It is not uncommon for a parent to be hesitant about becoming the guardian, especially if the child is developing well and has several abilities. One question to ask in this situation concerns the intellectual or developmental age of my child. If the honest answer is below the age 18 (like 14 or 12 years old), then you’ll want to ask yourself if you would allow your 14-year-old make all healthcare, education, housing and financial decisions and have those decisions be legally binding. Probably not. In that case, you should look into guardianship.
If your adult child continues to develop and at some point down the road can make decisions on her own, the guardian can petition the court to have relationship revoked or the guardian can simply allow the adult child to make certain decisions.
Another important time period that guardianship needs to be considered is when the parents die. The appointed guardian then will be responsible for day-to-day care or decisions on that day to day care. The selection of a guardian for this situation is often a large roadblock to finishing up a family’s plan.
The reason is because parents must make this decision before completing their will.

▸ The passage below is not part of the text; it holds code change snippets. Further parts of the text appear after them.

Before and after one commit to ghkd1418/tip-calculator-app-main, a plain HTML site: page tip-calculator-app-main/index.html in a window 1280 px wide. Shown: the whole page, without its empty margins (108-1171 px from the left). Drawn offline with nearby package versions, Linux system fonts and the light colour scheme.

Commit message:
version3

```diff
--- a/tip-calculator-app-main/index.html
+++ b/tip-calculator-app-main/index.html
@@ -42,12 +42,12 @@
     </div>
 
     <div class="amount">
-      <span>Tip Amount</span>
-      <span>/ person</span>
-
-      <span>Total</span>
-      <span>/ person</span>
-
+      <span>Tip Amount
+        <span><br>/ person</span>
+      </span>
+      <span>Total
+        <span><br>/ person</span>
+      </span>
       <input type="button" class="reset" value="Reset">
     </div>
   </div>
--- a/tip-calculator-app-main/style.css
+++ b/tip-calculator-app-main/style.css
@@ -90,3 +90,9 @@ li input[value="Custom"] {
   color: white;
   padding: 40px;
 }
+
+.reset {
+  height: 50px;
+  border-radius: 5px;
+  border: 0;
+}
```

If parents have trouble with choosing a potential guardian, consider these criteria when considering each person: location, family circumstances, their personality qualities and demeanor, their age, their experience with special needs individuals, the fact that the person knows your family member, your parent or your loved one knows the individual, their financial position, marital status and work schedule.
By the following factors, parents can rank each possible future guardian and settle on the best possible choice.
Although the guardian might never be as committed as a parent, if you use a more objective process (like the criteria above), parents will be better able to find a qualified future guardian.
Reference: Autism Parenting (undated) “A Brief Overview of Special Needs Guardianship”